Did you know that there are ferries in the Delta? When my children were much younger we spent a day island hoping, using roads and ferries to travel the Delta. Today there are only two ferries in the Delta that are available to the general public. These 2 ferries are actually part of our state highway system and are owned and operated by Caltrans and service Ryer Island, a farming and resort community with a population of approximately 400 people. Both ferries are free to ride.
The J-Mac, built in 1969, is a cable drawn ferry that carries about 4 cars or trucks at a time crossing Steamboat Slough to connect Grand Island to Ryer Island. The cruise generally takes about 3 minutes. It is sometimes referred to as the Steamboat Slough Ferry or Grand Island Ferry.
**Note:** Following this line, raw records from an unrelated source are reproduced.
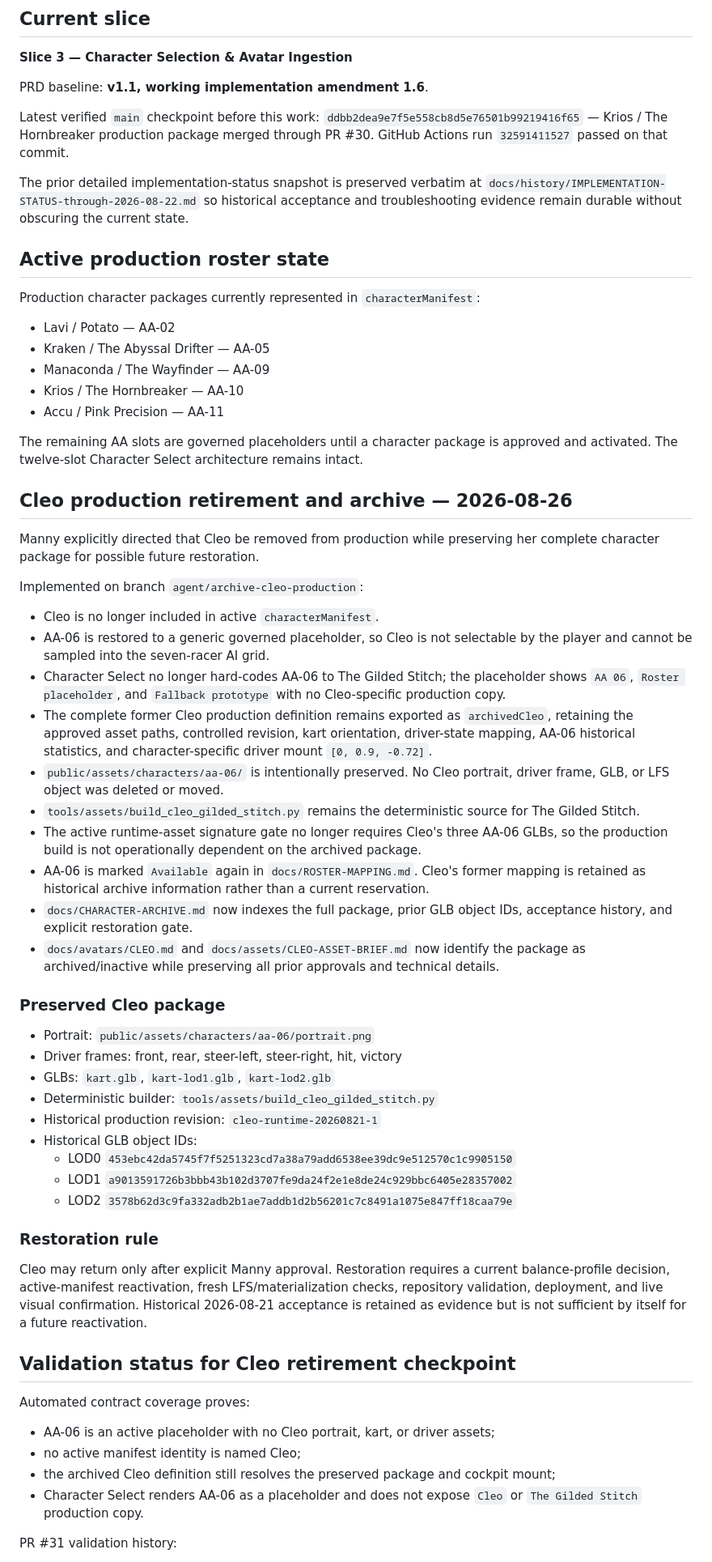
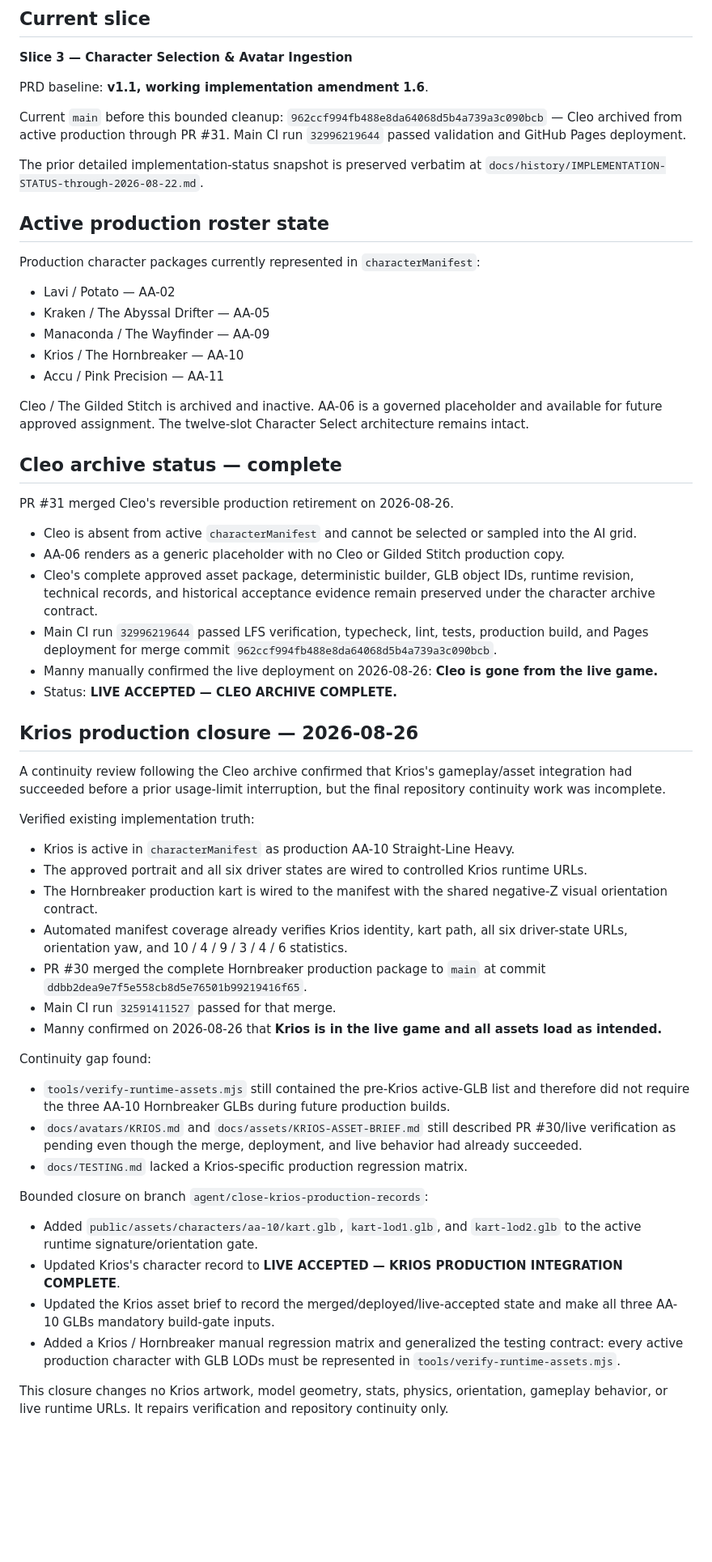
Before and after one commit to Manaconda33/accurate-artistry-game-hub, a Markdown page: docs/IMPLEMENTATION-STATUS.md, the part around one of its changes. Shown at 81% size. Rendered like a GitHub page; blank space fills up the shorter version.

Commit message:
Record completed Krios production closure

```diff
--- a/docs/IMPLEMENTATION-STATUS.md
+++ b/docs/IMPLEMENTATION-STATUS.md
@@ -6,9 +6,9 @@
 
 PRD baseline: **v1.1, working implementation amendment 1.6**.
 
-Latest verified `main` checkpoint before this work: `ddbb2dea9e7f5e558cb8d5e76501b99219416f65` — Krios / The Hornbreaker production package merged through PR #30. GitHub Actions run `32591411527` passed on that commit.
+Current `main` before this bounded cleanup: `962ccf994fb488e8da64068d5b4a739a3c090bcb` — Cleo archived from active production through PR #31. Main CI run `32996219644` passed validation and GitHub Pages deployment.
 
-The prior detailed implementation-status snapshot is preserved verbatim at `docs/history/IMPLEMENTATION-STATUS-through-2026-08-22.md` so historical acceptance and troubleshooting evidence remain durable without obscuring the current state.
+The prior detailed implementation-status snapshot is preserved verbatim at `docs/history/IMPLEMENTATION-STATUS-through-2026-08-22.md`.
 
 ## Active production roster state
 
@@ -20,49 +20,45 @@ Production character packages currently represented in `characterManifest`:
 - Krios / The Hornbreaker — AA-10
 - Accu / Pink Precision — AA-11
 
-The remaining AA slots are governed placeholders until a character package is approved and activated. The twelve-slot Character Select architecture remains intact.
+Cleo / The Gilded Stitch is archived and inactive. AA-06 is a governed placeholder and available for future approved assignment. The twelve-slot Character Select architecture remains intact.
 
-## Cleo production retirement and archive — 2026-08-26
+## Cleo archive status — complete
 
-Manny explicitly directed that Cleo be removed from production while preserving her complete character package for possible future restoration.
+PR #31 merged Cleo's reversible production retirement on 2026-08-26.
 
-Implemented on branch `agent/archive-cleo-production`:
+- Cleo is absent from active `characterManifest` and cannot be selected or sampled into the AI grid.
+- AA-06 renders as a generic placeholder with no Cleo or Gilded Stitch production copy.
+- Cleo's complete approved asset package, deterministic builder, GLB object IDs, runtime revision, technical records, and historical acceptance evidence remain preserved under the character archive contract.
+- Main CI run `32996219644` passed LFS verification, typecheck, lint, tests, production build, and Pages deployment for merge commit `962ccf994fb488e8da64068d5b4a739a3c090bcb`.
+- Manny manually confirmed the live deployment on 2026-08-26: **Cleo is gone from the live game.**
+- Status: **LIVE ACCEPTED — CLEO ARCHIVE COMPLETE.**
 
-- Cleo is no longer included in active `characterManifest`.
-- AA-06 is restored to a generic governed placeholder, so Cleo is not selectable by the player and cannot be sampled into the seven-racer AI grid.
-- Character Select no longer hard-codes AA-06 to The Gilded Stitch; the placeholder shows `AA 06`, `Roster placeholder`, and `Fallback prototype` with no Cleo-specific production copy.
-- The complete former Cleo production definition remains exported as `archivedCleo`, retaining the approved asset paths, controlled revision, kart orientation, driver-state mapping, AA-06 historical statistics, and character-specific driver mount `[0, 0.9, -0.72]`.
-- `public/assets/characters/aa-06/` is intentionally preserved. No Cleo portrait, driver frame, GLB, or LFS object was deleted or moved.
-- `tools/assets/build_cleo_gilded_stitch.py` remains the deterministic source for The Gilded Stitch.
-- The active runtime-asset signature gate no longer requires Cleo's three AA-06 GLBs, so the production build is not operationally dependent on the archived package.
-- AA-06 is marked `Available` again in `docs/ROSTER-MAPPING.md`. Cleo's former mapping is retained as historical archive information rather than a current reservation.
-- `docs/CHARACTER-ARCHIVE.md` now indexes the full package, prior GLB object IDs, acceptance history, and explicit restoration gate.
-- `docs/avatars/CLEO.md` and `docs/assets/CLEO-ASSET-BRIEF.md` now identify the package as archived/inactive while preserving all prior approvals and technical details.
+## Krios production closure — 2026-08-26
 
-### Preserved Cleo package
+A continuity review following the Cleo archive confirmed that Krios's gameplay/asset integration had succeeded before a prior usage-limit interruption, but the final repository continuity work was incomplete.
 
-- Portrait: `public/assets/characters/aa-06/portrait.png`
-- Driver frames: front, rear, steer-left, steer-right, hit, victory
-- GLBs: `kart.glb`, `kart-lod1.glb`, `kart-lod2.glb`
-- Deterministic builder: `tools/assets/build_cleo_gilded_stitch.py`
-- Historical production revision: `cleo-runtime-20260821-1`
-- Historical GLB object IDs:
-  - LOD0 `453ebc42da5745f7f5251323cd7a38a79add6538ee39dc9e512570c1c9905150`
-  - LOD1 `a9013591726b3bbb43b102d3707fe9da24f2e1e8de24c929bbc6405e28357002`
-  - LOD2 `3578b62d3c9fa332adb2b1ae7addb1d2b56201c7c8491a1075e847ff18caa79e`
+Verified existing implementation truth:
 
-### Restoration rule
+- Krios is active in `characterManifest` as production AA-10 Straight-Line Heavy.
+- The approved portrait and all six driver states are wired to controlled Krios runtime URLs.
+- The Hornbreaker production kart is wired to the manifest with the shared negative-Z visual orientation contract.
+- Automated manifest coverage already verifies Krios identity, kart path, all six driver-state URLs, orientation yaw, and 10 / 4 / 9 / 3 / 4 / 6 statistics.
+- PR #30 merged the complete Hornbreaker production package to `main` at commit `ddbb2dea9e7f5e558cb8d5e76501b99219416f65`.
+- Main CI run `32591411527` passed for that merge.
+- Manny confirmed on 2026-08-26 that **Krios is in the live game and all assets load as intended.**
 
-Cleo may return only after explicit Manny approval. Restoration requires a current balance-profile decision, active-manifest reactivation, fresh LFS/materialization checks, repository validation, deployment, and live visual confirmation. Historical 2026-08-21 acceptance is retained as evidence but is not sufficient by itself for a future reactivation.
+Continuity gap found:
 
-## Validation status for Cleo retirement checkpoint
+- `tools/verify-runtime-assets.mjs` still contained the pre-Krios active-GLB list and therefore did not require the three AA-10 Hornbreaker GLBs during future production builds.
+- `docs/avatars/KRIOS.md` and `docs/assets/KRIOS-ASSET-BRIEF.md` still described PR #30/live verification as pending even though the merge, deployment, and live behavior had already succeeded.
+- `docs/TESTING.md` lacked a Krios-specific production regression matrix.
 
-Automated contract coverage proves:
+Bounded closure on branch `agent/close-krios-production-records`:
 
-- AA-06 is an active placeholder with no Cleo portrait, kart, or driver assets;
-- no active manifest identity is named Cleo;
-- the archived Cleo definition still resolves the preserved package and cockpit mount;
-- Character Select renders AA-06 as a placeholder and does not expose `Cleo` or `The Gilded Stitch` production copy.
+- Added `public/assets/characters/aa-10/kart.glb`, `kart-lod1.glb`, and `kart-lod2.glb` to the active runtime signature/orientation gate.
+- Updated Krios's character record to **LIVE ACCEPTED — KRIOS PRODUCTION INTEGRATION COMPLETE**.
+- Updated the Krios asset brief to record the merged/deployed/live-accepted state and make all three AA-10 GLBs mandatory build-gate inputs.
+- Added a Krios / Hornbreaker manual regression matrix and generalized the testing contract: every active production character with GLB LODs must be represented in `tools/verify-runtime-assets.mjs`.
 
-PR #31 validation history:
+This closure changes no Krios artwork, model geometry, stats, physics, orientation, gameplay behavior, or live runtime URLs. It repairs verification and repository continuity only.
 
```
Also changed, not shown: other parts of docs/IMPLEMENTATION-STATUS.md (+16 -14 lines).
This ferry is not recommended for RVs because of steep on and off ramps.
The Real McCoy, a Diesel-powered boat built in 1945, crosses Cache Slough providing non-stop service from State Route 84 in Rio Vista to Ryer Island. The vessel can take 6-8 vehicles, boats, RVs, trucks, busses, tractors and even mobile homes across this deep water channel section of the Sacramento River. The boat is called the Real McCoy, named after the engineer who designed it. The crossing is called the “Cache Slough Ferry Crossing ” according to CalTrans. To further confuse the issue, the roadway signs there (installed by CalTrans) call this same ferry the “Ryer Island Ferry” . So, whether you call it the Real McCoy, Cache Slough or Ryer Island ferry it operates year round, 24 hours per day, except for 20-minute lunch and dinner breaks and takes about 4 minutes shore to shore.
The Real McCoy has been dry-docked for internal and external hull repairs, refurbished propellers, extensive mechanical repairs, a new coat of paint and several upgrades to meet U.S. Coast Guard mandates since January 12. Caltrans expects the repairs to be completed and the ferry returned to service by February 22. After its return it will undergo a 7 day test period, during which it will still provide full-operations service for patrons.
Caltrans then plans to pull the J-Mack ferry in March for similar repairs.